A groundbreaking technology has been developed for real-time brain activity monitoring, poised to revolutionize the success rates of brain surgery by enhancing precision and differentiation between normal and lesion tissues. According to the research team, this innovative technology allows for the real-time visualization of recorded cortical activity on the brain surface, offering immense potential for electrophysiological studies and neurosurgical procedures.

Led by Professor Youngbin Tchoe in the Department of Biomedical Engineering at UNIST, a research team has unveiled a revolutionary technology that enables the visualization of neuron activity on the brain surface in real-time. This innovation allows for the accurate removal of lesion tissues while safeguarding critical brain structures through the continuous monitoring of pathological activities during surgical procedures.

The intracranial electroencephalogram (iEEG)–microdisplay, pioneered by the research team, has the ability to measure, interpret, and visually present brain cortex activity in real time. This ingenious tool plays a vital role in identifying boundaries with utmost clarity by electrophysiologically differentiating and illustrating essential brain tissues during surgical interventions.

Figure 1. Fabrication process and safety evaluation of the iEEG-microdisplay.

Precisely delineating functional boundaries is crucial when excising specific brain areas affected by lesions during surgery. The iEEG–microdisplay, created by thousands of micro-ECoG channels with thousands of flexible microLED pixels, facilitates real-time visualization of brain activity, enabling neurosurgeons to perform successful operations with enhanced precision.

In validating the efficacy of this cutting-edge technology, the research team conducted experiments on pigs and rats.
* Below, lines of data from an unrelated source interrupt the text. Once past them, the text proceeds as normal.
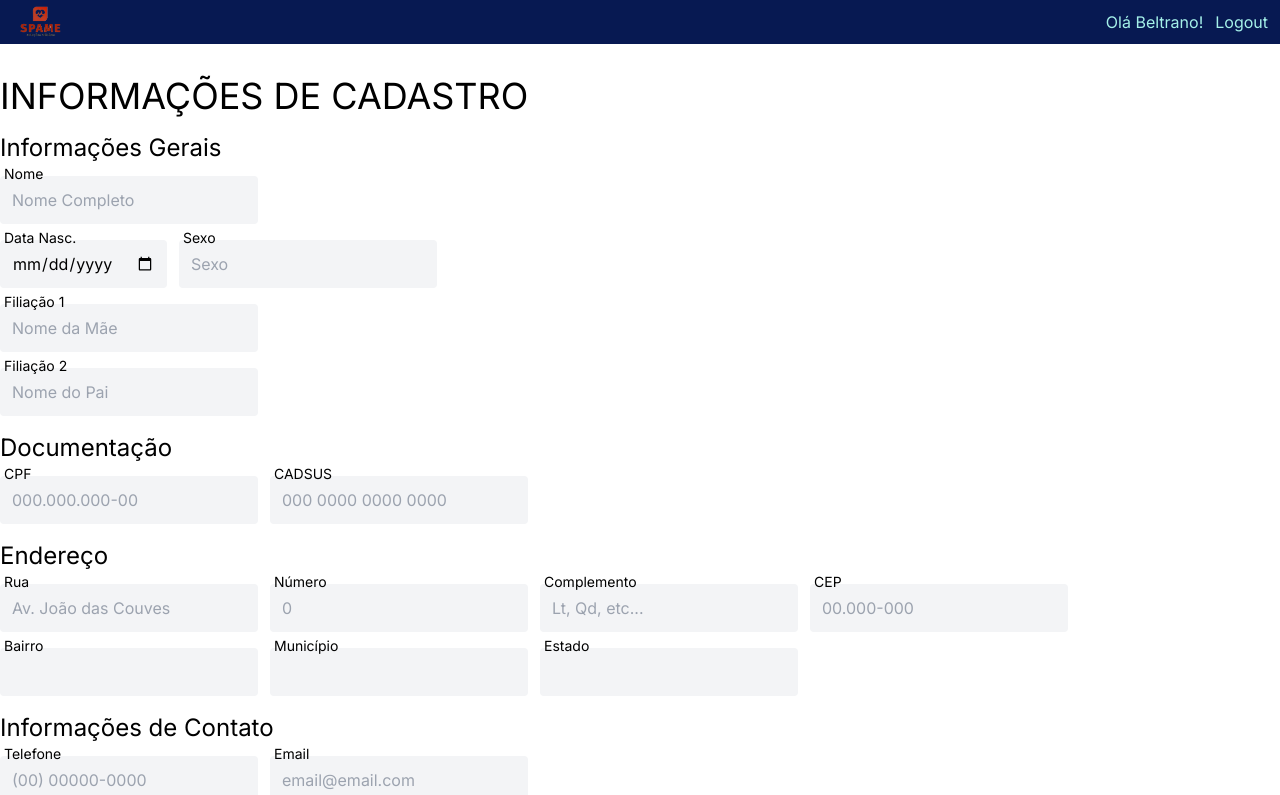
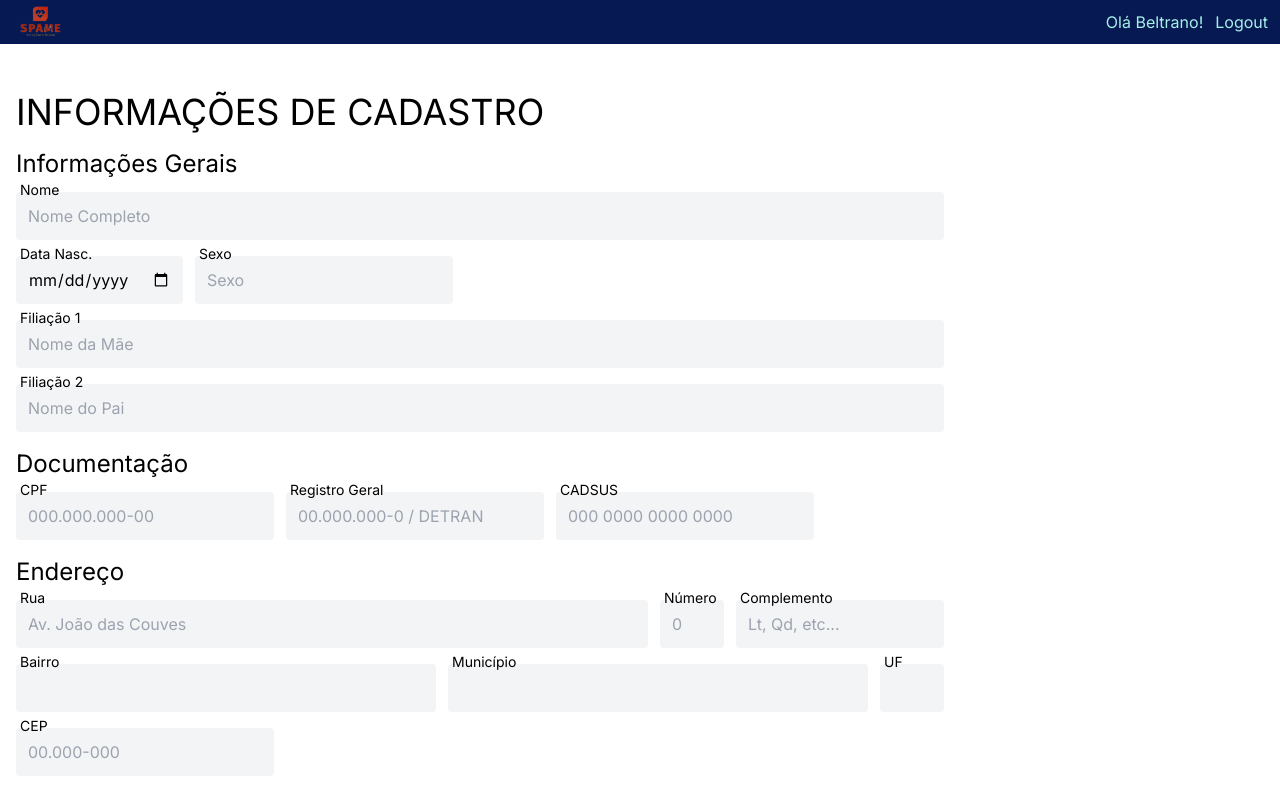
Before and after one commit to gustavo-de-assis/spame, a Next.js app in the folder spame/: page /patients/register in a window 1280 px wide. Shown: the top 795 px of the page. Built offline with nearby package versions, Linux system fonts and the light colour scheme.

Commit message:
feat: page inputs alignment

```diff
--- a/spame/src/app/patients/register/page.tsx
+++ b/spame/src/app/patients/register/page.tsx
@@ -15,14 +15,14 @@ export default function register() {
         </div>
       </nav>
 
-      <section className="mt-8">
+      <section className="mt-8 p-4 flex flex-col w-9/12">
         <h1 className="text-4xl mb-4">INFORMAÇÕES DE CADASTRO</h1>
-        <form className="">
+        <form className="flex flex-col w-full">
           <h1 className="text-2xl mb-3"> Informações Gerais</h1>
           <div className="relative mb-4">
             <p className="text-sm absolute z-1 bottom-10 px-1">Nome</p>
             <input
-              className="h-12 rounded bg-gray-100 px-3 outline-none focus:bg-gray-200"
+              className="h-12 rounded w-full bg-gray-100 px-3 outline-none focus:bg-gray-200"
               type="text"
               placeholder="Nome Completo"
             />
@@ -49,7 +49,7 @@ export default function register() {
           <div className="relative mb-4">
             <p className="text-sm absolute z-1 bottom-10 px-1">Filiação 1</p>
             <input
-              className="h-12 rounded bg-gray-100 px-3 outline-none focus:bg-gray-200"
+              className="h-12 rounded w-full bg-gray-100 px-3 outline-none focus:bg-gray-200"
               type="text"
               placeholder="Nome da Mãe"
             />
@@ -58,7 +58,7 @@ export default function register() {
           <div className="relative mb-4">
             <p className="text-sm absolute z-1 bottom-10 px-1">Filiação 2</p>
             <input
-              className="h-12 rounded bg-gray-100 px-3 outline-none focus:bg-gray-200"
+              className="h-12 rounded w-full bg-gray-100 px-3 outline-none focus:bg-gray-200"
               type="text"
               placeholder="Nome do Pai"
             />
@@ -75,6 +75,18 @@ export default function register() {
                 placeholder="000.000.000-00"
               />
             </div>
+
+            <div className="relative mb-4">
+              <p className="text-sm absolute z-1 bottom-10 px-1">
+                Registro Geral
+              </p>
+              <input
+                className="h-12 rounded bg-gray-100 px-3 outline-none focus:bg-gray-200"
+                type="text"
+                placeholder="00.000.000-0 / DETRAN"
+              />
+            </div>
+
             <div className="relative mb-4">
               <p className="text-sm absolute z-1 bottom-10 px-1">CADSUS</p>
               <input
@@ -86,12 +98,11 @@ export default function register() {
           </div>
 
           <h1 className="text-2xl mb-3">Endereço</h1>
-
-          <div className="flex flex-row gap-3">
-            <div className="relative mb-4">
+          <div className="flex flex-row w-full gap-3">
+            <div className="relative w-full mb-4">
               <p className="text-sm absolute z-1 bottom-10 px-1">Rua</p>
               <input
-                className="h-12 rounded bg-gray-100 px-3 outline-none focus:bg-gray-200"
+                className="h-12 rounded w-full bg-gray-100 px-3 outline-none focus:bg-gray-200"
                 type="text"
                 placeholder="Av. João das Couves"
               />
@@ -99,7 +110,7 @@ export default function register() {
             <div className="relative mb-4">
               <p className="text-sm absolute z-1 bottom-10 px-1">Número</p>
               <input
-                className="h-12 rounded bg-gray-100 px-3 outline-none focus:bg-gray-200"
+                className="h-12 rounded w-16 bg-gray-100 px-3 outline-none focus:bg-gray-200"
                 type="text"
                 placeholder="0"
               />
@@ -107,45 +118,46 @@ export default function register() {
             <div className="relative mb-4">
               <p className="text-sm absolute z-1 bottom-10 px-1">Complemento</p>
               <input
-                className="h-12 rounded bg-gray-100 px-3 outline-none focus:bg-gray-200"
+                className="h-12  w-52 rounded bg-gray-100 px-3 outline-none focus:bg-gray-200"
                 type="text"
                 placeholder="Lt, Qd, etc..."
               />
             </div>
-            <div className="relative mb-4">
-              <p className="text-sm absolute z-1 bottom-10 px-1">CEP</p>
+          </div>
+
+          <div className="flex flex-row w-full gap-3">
+            <div className="relative w-full mb-4">
+              <p className="text-sm absolute z-1 bottom-10 px-1">Bairro</p>
               <input
-                className="h-12 rounded bg-gray-100 px-3 outline-none focus:bg-gray-200"
+                className="h-12 rounded w-full bg-gray-100 px-3 outline-none focus:bg-gray-200"
                 type="text"
-                placeholder="00.000-000"
+                placeholder=""
               />
             </div>
-          </div>
-          <div className="flex flex-row gap-3">
-            <div className="relative mb-4">
-              <p className="text-sm absolute z-1 bottom-10 px-1">Bairro</p>
+            <div className="relative w-full mb-4">
+              <p className="text-sm absolute z-1 bottom-10 px-1">Município</p>
               <input
-                className="h-12 rounded bg-gray-100 px-3 outline-none focus:bg-gray-200"
+                className="h-12 rounded w-full bg-gray-100 px-3 outline-none focus:bg-gray-200"
                 type="text"
                 placeholder=""
               />
             </div>
             <div className="relative mb-4">
-              <p className="text-sm absolute z-1 bottom-10 px-1">Município</p>
+              <p className="text-sm absolute z-1 bottom-10 px-1">UF</p>
               <input
-                className="h-12 rounded bg-gray-100 px-3 outline-none focus:bg-gray-200"
+                className="h-12 rounded w-16 bg-gray-100 px-3 outline-none focus:bg-gray-200"
                 type="text"
                 placeholder=""
               />
             </div>
-            <div className="relative mb-4">
-              <p className="text-sm absolute z-1 bottom-10 px-1">Estado</p>
-              <input
-                className="h-12 rounded bg-gray-100 px-3 outline-none focus:bg-gray-200"
-                type="text"
-                placeholder=""
-              />
-            </div>
+          </div>
+          <div className="relative mb-4">
+            <p className="text-sm absolute z-1 bottom-10 px-1">CEP</p>
+            <input
+              className="h-12 rounded bg-gray-100 px-3 outline-none focus:bg-gray-200"
+              type="text"
+              placeholder="00.000-000"
+            />
           </div>
 
           <h1 className="text-2xl mb-3">Informações de Contato</h1>
@@ -158,10 +170,10 @@ export default function register() {
                 placeholder="(00) 00000-0000"
               />
             </div>
-            <div className="relative mb-4">
+            <div className="relative w-full mb-4">
               <p className="text-sm absolute z-1 bottom-10 px-1">Email</p>
               <input
-                className="h-12 rounded bg-gray-100 px-3 outline-none focus:bg-gray-200"
+                className="h-12 rounded w-11/12 bg-gray-100 px-3 outline-none focus:bg-gray-200"
                 type="email"
                 placeholder="email@email.com"
               />
@@ -169,7 +181,7 @@ export default function register() {
           </div>
 
           <button
-            className="flex flex-row gap-2 p-8 h-12 text-xl items-center rounded bg-gray-400 hover:bg-[#071952] hover:text-[#A5F1E9]"
+            className="flex flex-row gap-2 p-8 h-12 w-56 text-xl items-center justify-center rounded bg-gray-400 hover:bg-[#071952] hover:text-[#A5F1E9]"
             type="submit"
           >
             <BsPersonFillAdd />
```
The team’s pioneering work is anticipated to make significant contributions to advancements in neurosurgery by providing real-time insights into the structure and function of the brain through brainwave display.

                                                 

Figure 2. Display of electrical potentials in response to DES on the cortical surface of pig brains.

Professor Tchoe expressed his excitement over the technology’s potential, stating, “This development allows us to visualize the electrophysiological activity of the brain surface in real time during surgery.” Emphasizing the significant impact of this innovation, he highlighted its ability to pinpoint brain tissues requiring excision and those crucial for preservation, ultimately leading to improved outcomes for patients undergoing brain surgery.

The research findings have been published in the prestigious international journal Science Translational Medicine on April 24, 2024. This collaborative effort involved researchers from UC San Diego, Oregon Health and Science University, and the Massachusetts General Hospital (MGH), with support from the National Institutes of Health (NIH).

Journal Reference
Youngbin Tchoe, Tianhai Wu, Hoi Sang U, et al., “An electroencephalogram microdisplay to visualize neuronal activity on the brain surface,” Sci. Transl. Med., (2024).